Exercise instructions:
Quote the data below in full, please, without altering anything.

Data in this exercise:
....

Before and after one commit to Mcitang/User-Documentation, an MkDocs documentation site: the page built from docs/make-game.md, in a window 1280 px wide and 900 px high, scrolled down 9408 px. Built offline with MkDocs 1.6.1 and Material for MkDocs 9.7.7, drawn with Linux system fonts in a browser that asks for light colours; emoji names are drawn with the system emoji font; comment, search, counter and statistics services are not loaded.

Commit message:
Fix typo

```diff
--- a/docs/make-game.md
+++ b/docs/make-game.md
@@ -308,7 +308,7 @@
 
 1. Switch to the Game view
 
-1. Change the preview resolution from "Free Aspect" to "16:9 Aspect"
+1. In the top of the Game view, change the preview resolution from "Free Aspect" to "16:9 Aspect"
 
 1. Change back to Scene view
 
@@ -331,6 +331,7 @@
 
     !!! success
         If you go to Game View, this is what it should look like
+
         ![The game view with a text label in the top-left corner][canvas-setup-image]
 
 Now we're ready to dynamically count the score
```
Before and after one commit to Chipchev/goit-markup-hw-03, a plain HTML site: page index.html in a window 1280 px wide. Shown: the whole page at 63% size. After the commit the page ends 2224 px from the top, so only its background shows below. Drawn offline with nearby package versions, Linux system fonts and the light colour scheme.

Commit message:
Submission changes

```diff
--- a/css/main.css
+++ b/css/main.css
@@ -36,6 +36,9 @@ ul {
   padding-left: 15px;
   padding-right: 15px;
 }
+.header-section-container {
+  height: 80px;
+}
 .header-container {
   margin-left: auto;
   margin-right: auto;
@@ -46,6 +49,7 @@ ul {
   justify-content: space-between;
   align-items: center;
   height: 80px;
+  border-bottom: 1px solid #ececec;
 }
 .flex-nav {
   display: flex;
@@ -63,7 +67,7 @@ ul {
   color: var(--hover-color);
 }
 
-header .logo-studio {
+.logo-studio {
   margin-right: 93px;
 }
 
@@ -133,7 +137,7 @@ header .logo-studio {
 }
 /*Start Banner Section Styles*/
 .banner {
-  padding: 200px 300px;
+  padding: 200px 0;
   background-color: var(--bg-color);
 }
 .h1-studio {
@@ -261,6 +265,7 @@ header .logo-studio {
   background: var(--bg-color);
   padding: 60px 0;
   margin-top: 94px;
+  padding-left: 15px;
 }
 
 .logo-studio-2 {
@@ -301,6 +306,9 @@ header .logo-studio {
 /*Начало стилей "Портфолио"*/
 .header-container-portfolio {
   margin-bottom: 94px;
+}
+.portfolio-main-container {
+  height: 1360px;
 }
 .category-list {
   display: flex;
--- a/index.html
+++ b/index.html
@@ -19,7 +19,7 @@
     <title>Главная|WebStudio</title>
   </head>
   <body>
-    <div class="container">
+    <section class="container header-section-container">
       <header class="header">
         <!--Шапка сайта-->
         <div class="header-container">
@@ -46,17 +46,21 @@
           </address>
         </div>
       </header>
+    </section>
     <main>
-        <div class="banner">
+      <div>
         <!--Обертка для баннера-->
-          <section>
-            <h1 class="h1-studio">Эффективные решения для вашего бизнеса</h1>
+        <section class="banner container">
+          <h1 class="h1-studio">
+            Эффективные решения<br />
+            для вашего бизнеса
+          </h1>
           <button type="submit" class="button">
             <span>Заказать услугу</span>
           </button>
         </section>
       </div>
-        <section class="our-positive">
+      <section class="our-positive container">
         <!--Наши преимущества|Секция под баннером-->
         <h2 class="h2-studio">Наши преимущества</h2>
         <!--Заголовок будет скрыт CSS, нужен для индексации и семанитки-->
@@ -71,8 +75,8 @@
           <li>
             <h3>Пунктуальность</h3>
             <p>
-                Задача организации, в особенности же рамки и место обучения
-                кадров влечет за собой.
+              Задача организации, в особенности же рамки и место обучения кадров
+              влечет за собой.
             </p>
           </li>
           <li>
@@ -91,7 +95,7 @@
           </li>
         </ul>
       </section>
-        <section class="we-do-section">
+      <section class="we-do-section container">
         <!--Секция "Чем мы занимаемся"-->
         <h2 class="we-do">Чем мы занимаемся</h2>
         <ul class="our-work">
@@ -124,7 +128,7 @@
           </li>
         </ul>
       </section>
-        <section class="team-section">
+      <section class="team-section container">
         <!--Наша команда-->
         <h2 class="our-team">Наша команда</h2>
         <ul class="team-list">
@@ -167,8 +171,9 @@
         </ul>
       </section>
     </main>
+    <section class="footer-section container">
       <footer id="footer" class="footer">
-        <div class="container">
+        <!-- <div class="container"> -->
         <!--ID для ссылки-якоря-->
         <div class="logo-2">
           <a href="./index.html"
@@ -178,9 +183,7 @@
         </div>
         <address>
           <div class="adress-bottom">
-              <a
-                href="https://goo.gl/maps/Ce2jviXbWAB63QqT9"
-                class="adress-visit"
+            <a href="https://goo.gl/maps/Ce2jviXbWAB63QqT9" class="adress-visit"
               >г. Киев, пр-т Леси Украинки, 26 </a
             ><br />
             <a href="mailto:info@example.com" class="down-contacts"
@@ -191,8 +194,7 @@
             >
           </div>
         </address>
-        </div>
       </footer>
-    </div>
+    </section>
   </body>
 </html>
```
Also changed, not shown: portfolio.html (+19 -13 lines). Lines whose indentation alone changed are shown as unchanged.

....

Solution:
Before and after one commit to Mcitang/User-Documentation, an MkDocs documentation site: the page built from docs/make-game.md, in a window 1280 px wide and 900 px high, scrolled down 9408 px. Built offline with MkDocs 1.6.1 and Material for MkDocs 9.7.7, drawn with Linux system fonts in a browser that asks for light colours; emoji names are drawn with the system emoji font; comment, search, counter and statistics services are not loaded.

Commit message:
Fix typo

```diff
--- a/docs/make-game.md
+++ b/docs/make-game.md
@@ -308,7 +308,7 @@
 
 1. Switch to the Game view
 
-1. Change the preview resolution from "Free Aspect" to "16:9 Aspect"
+1. In the top of the Game view, change the preview resolution from "Free Aspect" to "16:9 Aspect"
 
 1. Change back to Scene view
 
@@ -331,6 +331,7 @@
 
     !!! success
         If you go to Game View, this is what it should look like
+
         ![The game view with a text label in the top-left corner][canvas-setup-image]
 
 Now we're ready to dynamically count the score
```
Before and after one commit to Chipchev/goit-markup-hw-03, a plain HTML site: page index.html in a window 1280 px wide. Shown: the whole page at 63% size. After the commit the page ends 2224 px from the top, so only its background shows below. Drawn offline with nearby package versions, Linux system fonts and the light colour scheme.

Commit message:
Submission changes

```diff
--- a/css/main.css
+++ b/css/main.css
@@ -36,6 +36,9 @@ ul {
   padding-left: 15px;
   padding-right: 15px;
 }
+.header-section-container {
+  height: 80px;
+}
 .header-container {
   margin-left: auto;
   margin-right: auto;
@@ -46,6 +49,7 @@ ul {
   justify-content: space-between;
   align-items: center;
   height: 80px;
+  border-bottom: 1px solid #ececec;
 }
 .flex-nav {
   display: flex;
@@ -63,7 +67,7 @@ ul {
   color: var(--hover-color);
 }
 
-header .logo-studio {
+.logo-studio {
   margin-right: 93px;
 }
 
@@ -133,7 +137,7 @@ header .logo-studio {
 }
 /*Start Banner Section Styles*/
 .banner {
-  padding: 200px 300px;
+  padding: 200px 0;
   background-color: var(--bg-color);
 }
 .h1-studio {
@@ -261,6 +265,7 @@ header .logo-studio {
   background: var(--bg-color);
   padding: 60px 0;
   margin-top: 94px;
+  padding-left: 15px;
 }
 
 .logo-studio-2 {
@@ -301,6 +306,9 @@ header .logo-studio {
 /*Начало стилей "Портфолио"*/
 .header-container-portfolio {
   margin-bottom: 94px;
+}
+.portfolio-main-container {
+  height: 1360px;
 }
 .category-list {
   display: flex;
--- a/index.html
+++ b/index.html
@@ -19,7 +19,7 @@
     <title>Главная|WebStudio</title>
   </head>
   <body>
-    <div class="container">
+    <section class="container header-section-container">
       <header class="header">
         <!--Шапка сайта-->
         <div class="header-container">
@@ -46,17 +46,21 @@
           </address>
         </div>
       </header>
+    </section>
     <main>
-        <div class="banner">
+      <div>
         <!--Обертка для баннера-->
-          <section>
-            <h1 class="h1-studio">Эффективные решения для вашего бизнеса</h1>
+        <section class="banner container">
+          <h1 class="h1-studio">
+            Эффективные решения<br />
+            для вашего бизнеса
+          </h1>
           <button type="submit" class="button">
             <span>Заказать услугу</span>
           </button>
         </section>
       </div>
-        <section class="our-positive">
+      <section class="our-positive container">
         <!--Наши преимущества|Секция под баннером-->
         <h2 class="h2-studio">Наши преимущества</h2>
         <!--Заголовок будет скрыт CSS, нужен для индексации и семанитки-->
@@ -71,8 +75,8 @@
           <li>
             <h3>Пунктуальность</h3>
             <p>
-                Задача организации, в особенности же рамки и место обучения
-                кадров влечет за собой.
+              Задача организации, в особенности же рамки и место обучения кадров
+              влечет за собой.
             </p>
           </li>
           <li>
@@ -91,7 +95,7 @@
           </li>
         </ul>
       </section>
-        <section class="we-do-section">
+      <section class="we-do-section container">
         <!--Секция "Чем мы занимаемся"-->
         <h2 class="we-do">Чем мы занимаемся</h2>
         <ul class="our-work">
@@ -124,7 +128,7 @@
           </li>
         </ul>
       </section>
-        <section class="team-section">
+      <section class="team-section container">
         <!--Наша команда-->
         <h2 class="our-team">Наша команда</h2>
         <ul class="team-list">
@@ -167,8 +171,9 @@
         </ul>
       </section>
     </main>
+    <section class="footer-section container">
       <footer id="footer" class="footer">
-        <div class="container">
+        <!-- <div class="container"> -->
         <!--ID для ссылки-якоря-->
         <div class="logo-2">
           <a href="./index.html"
@@ -178,9 +183,7 @@
         </div>
         <address>
           <div class="adress-bottom">
-              <a
-                href="https://goo.gl/maps/Ce2jviXbWAB63QqT9"
-                class="adress-visit"
+            <a href="https://goo.gl/maps/Ce2jviXbWAB63QqT9" class="adress-visit"
               >г. Киев, пр-т Леси Украинки, 26 </a
             ><br />
             <a href="mailto:info@example.com" class="down-contacts"
@@ -191,8 +194,7 @@
             >
           </div>
         </address>
-        </div>
       </footer>
-    </div>
+    </section>
   </body>
 </html>
```
Also changed, not shown: portfolio.html (+19 -13 lines). Lines whose indentation alone changed are shown as unchanged.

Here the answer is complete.